→ EXERCISE REQUIREMENTS: Please tally the lines of the records that contain "value" and send back only the total.

*** Opening RAW DATA ***

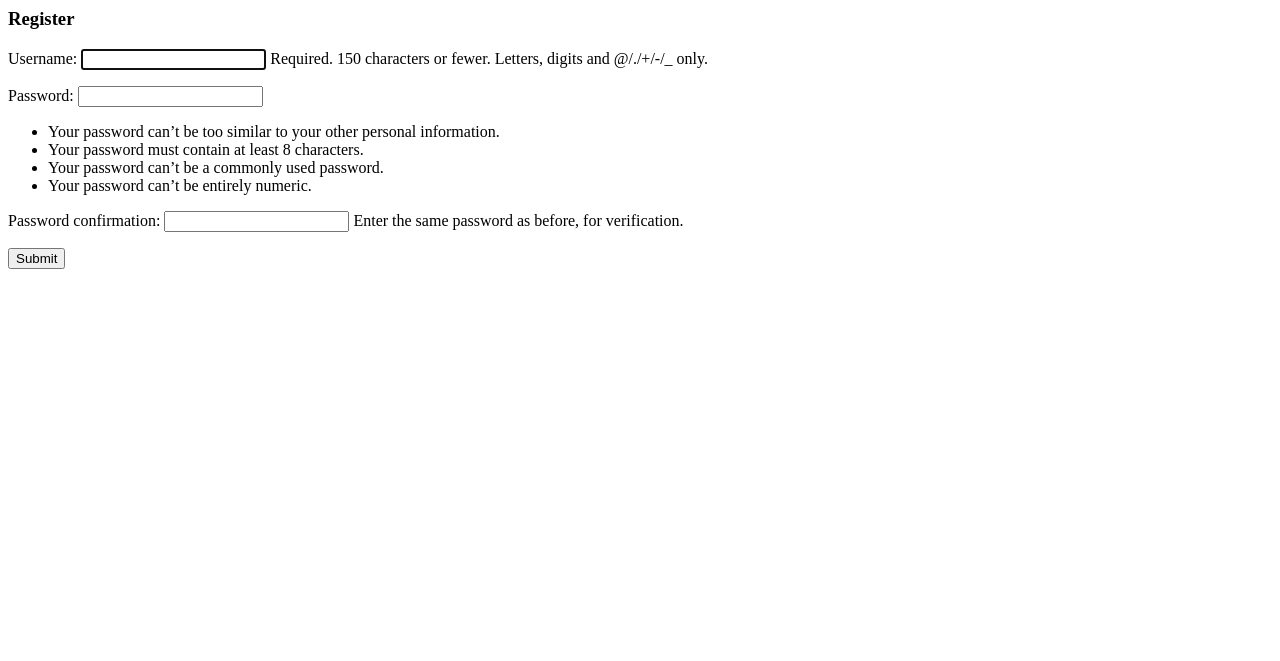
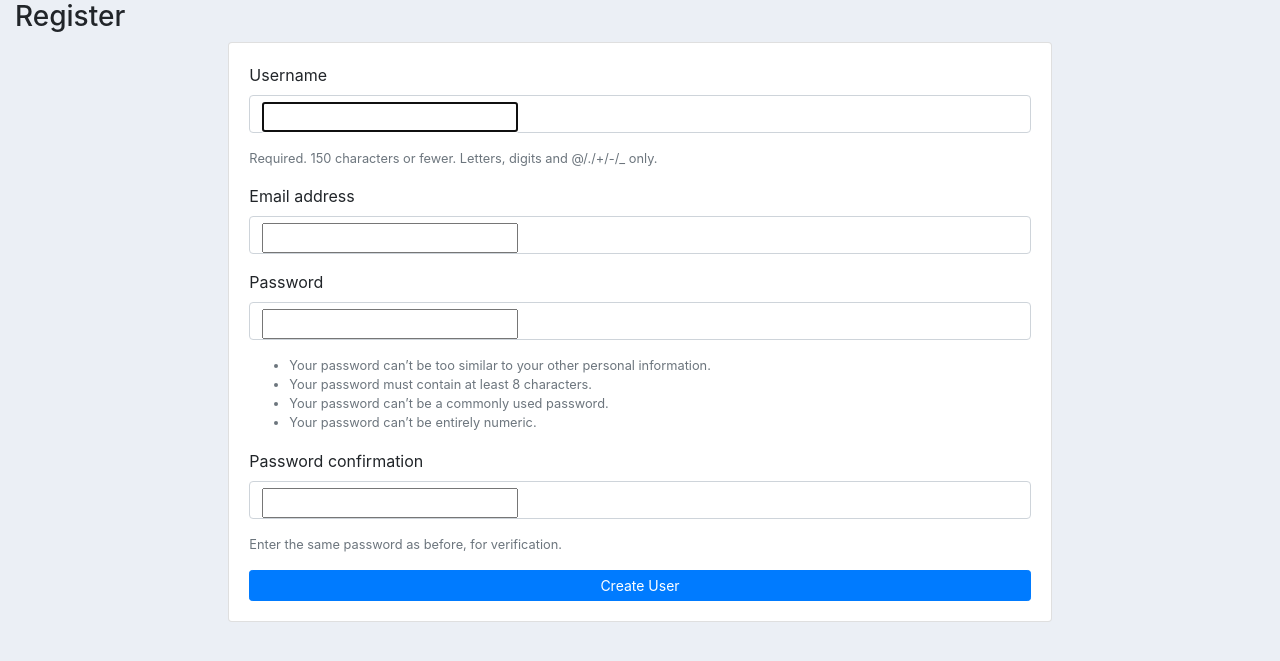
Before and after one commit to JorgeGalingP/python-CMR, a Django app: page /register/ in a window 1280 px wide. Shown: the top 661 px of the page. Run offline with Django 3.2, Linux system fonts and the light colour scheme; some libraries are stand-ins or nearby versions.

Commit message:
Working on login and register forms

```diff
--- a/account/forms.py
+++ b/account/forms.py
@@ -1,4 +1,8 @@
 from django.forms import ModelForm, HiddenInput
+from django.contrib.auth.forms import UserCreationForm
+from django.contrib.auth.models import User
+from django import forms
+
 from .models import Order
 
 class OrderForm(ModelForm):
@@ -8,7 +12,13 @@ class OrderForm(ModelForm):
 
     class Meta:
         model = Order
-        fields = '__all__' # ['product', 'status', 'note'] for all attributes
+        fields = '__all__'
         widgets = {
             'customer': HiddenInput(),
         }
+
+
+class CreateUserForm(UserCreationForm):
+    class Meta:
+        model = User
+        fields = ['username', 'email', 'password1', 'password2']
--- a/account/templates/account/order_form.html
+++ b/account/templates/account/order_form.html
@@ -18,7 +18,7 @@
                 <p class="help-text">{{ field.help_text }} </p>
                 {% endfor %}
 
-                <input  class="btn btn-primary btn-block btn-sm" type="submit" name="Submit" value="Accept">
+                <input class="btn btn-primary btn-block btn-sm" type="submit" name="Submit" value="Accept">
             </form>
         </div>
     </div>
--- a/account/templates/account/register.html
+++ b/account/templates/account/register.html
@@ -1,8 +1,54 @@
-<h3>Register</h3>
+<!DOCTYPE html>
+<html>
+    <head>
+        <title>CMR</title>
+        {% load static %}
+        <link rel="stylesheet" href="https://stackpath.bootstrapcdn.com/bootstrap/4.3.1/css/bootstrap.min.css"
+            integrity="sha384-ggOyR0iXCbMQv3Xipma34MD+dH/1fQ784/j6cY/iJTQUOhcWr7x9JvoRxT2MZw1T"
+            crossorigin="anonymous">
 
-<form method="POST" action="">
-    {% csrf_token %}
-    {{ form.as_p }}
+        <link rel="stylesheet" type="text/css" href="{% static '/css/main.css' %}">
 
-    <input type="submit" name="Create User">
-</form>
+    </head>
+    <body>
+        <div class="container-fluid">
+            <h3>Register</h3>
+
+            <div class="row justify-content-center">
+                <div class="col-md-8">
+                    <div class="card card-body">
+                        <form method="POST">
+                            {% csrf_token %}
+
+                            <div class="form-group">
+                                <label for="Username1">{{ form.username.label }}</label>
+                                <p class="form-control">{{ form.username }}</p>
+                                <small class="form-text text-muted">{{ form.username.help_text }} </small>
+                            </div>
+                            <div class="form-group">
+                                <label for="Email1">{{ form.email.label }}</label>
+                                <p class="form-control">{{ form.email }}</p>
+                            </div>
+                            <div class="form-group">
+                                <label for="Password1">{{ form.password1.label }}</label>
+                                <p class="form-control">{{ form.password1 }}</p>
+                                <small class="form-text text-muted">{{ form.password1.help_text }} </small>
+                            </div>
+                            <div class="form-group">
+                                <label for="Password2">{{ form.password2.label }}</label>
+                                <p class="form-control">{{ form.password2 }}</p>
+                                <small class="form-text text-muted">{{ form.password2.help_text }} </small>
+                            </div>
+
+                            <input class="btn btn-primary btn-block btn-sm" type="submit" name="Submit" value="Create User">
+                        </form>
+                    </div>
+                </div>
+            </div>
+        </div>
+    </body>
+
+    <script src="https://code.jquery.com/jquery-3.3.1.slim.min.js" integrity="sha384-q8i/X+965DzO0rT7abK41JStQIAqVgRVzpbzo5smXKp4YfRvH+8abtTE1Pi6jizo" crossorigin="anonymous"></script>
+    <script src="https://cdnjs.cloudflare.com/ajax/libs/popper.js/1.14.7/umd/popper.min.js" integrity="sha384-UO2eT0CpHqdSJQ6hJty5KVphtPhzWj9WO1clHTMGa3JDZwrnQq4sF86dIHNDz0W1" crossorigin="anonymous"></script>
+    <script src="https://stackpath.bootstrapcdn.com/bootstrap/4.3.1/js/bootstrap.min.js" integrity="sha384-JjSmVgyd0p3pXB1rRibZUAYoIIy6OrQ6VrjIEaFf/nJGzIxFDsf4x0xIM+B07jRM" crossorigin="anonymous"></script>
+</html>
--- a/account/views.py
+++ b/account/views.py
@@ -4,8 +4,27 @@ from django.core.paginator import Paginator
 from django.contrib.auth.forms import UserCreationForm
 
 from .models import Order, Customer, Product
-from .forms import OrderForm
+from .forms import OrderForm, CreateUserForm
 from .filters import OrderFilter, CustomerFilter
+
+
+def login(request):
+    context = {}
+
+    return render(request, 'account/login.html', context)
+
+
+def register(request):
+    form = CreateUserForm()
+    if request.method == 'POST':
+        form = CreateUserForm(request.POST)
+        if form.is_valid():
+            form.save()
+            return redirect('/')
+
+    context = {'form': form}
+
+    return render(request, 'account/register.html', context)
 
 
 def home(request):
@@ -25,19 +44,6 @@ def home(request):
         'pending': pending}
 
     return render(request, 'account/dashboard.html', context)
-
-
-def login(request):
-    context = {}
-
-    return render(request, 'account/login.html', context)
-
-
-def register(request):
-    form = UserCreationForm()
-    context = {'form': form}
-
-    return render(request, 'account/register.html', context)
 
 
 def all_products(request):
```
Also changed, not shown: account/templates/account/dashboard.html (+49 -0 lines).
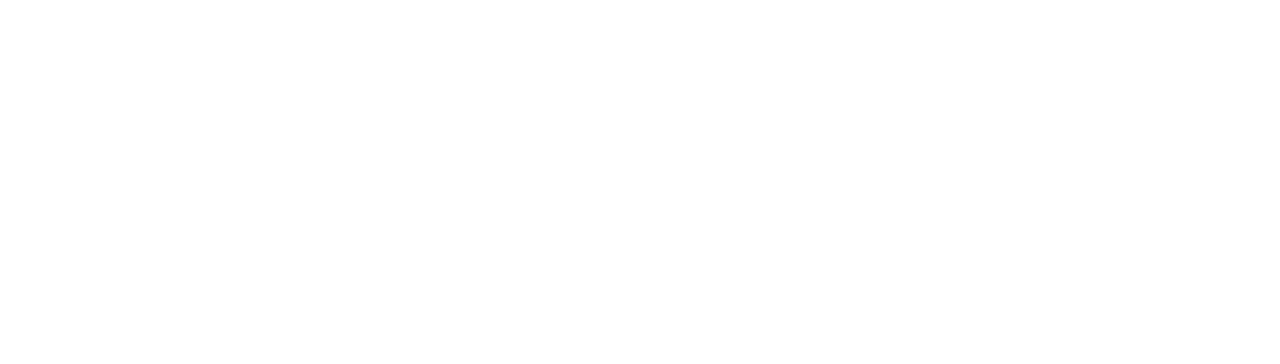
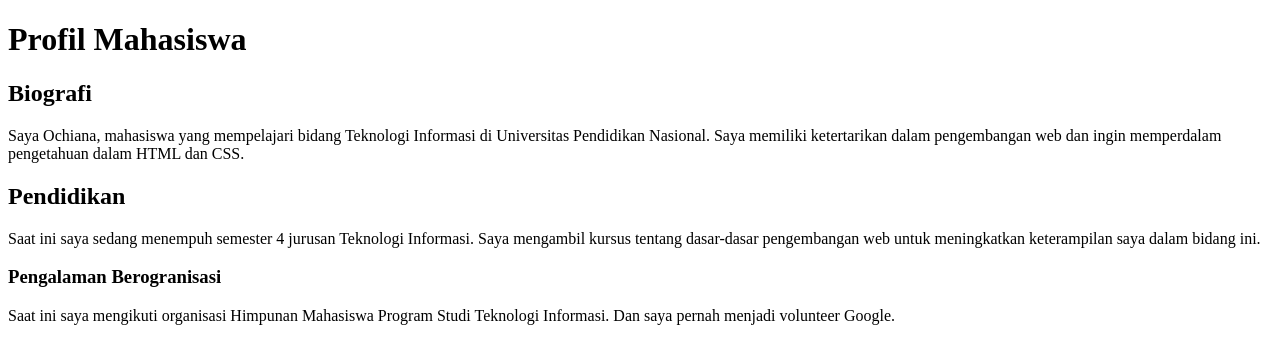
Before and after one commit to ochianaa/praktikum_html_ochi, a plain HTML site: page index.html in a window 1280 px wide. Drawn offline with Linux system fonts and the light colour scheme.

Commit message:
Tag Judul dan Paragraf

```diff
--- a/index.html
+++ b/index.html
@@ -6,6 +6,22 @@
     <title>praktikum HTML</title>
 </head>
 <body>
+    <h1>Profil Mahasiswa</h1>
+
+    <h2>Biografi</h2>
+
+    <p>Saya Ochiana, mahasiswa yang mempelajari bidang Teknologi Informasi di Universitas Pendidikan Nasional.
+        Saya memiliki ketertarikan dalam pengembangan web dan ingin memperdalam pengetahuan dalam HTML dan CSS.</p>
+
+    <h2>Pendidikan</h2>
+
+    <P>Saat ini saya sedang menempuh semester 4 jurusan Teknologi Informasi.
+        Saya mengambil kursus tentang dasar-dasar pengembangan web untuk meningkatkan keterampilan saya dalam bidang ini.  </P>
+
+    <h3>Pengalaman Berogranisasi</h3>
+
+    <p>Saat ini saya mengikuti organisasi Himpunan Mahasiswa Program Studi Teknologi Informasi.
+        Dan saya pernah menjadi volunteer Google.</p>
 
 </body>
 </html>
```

*** Closing RAW DATA ***

→ EXPECTED ANSWER: 3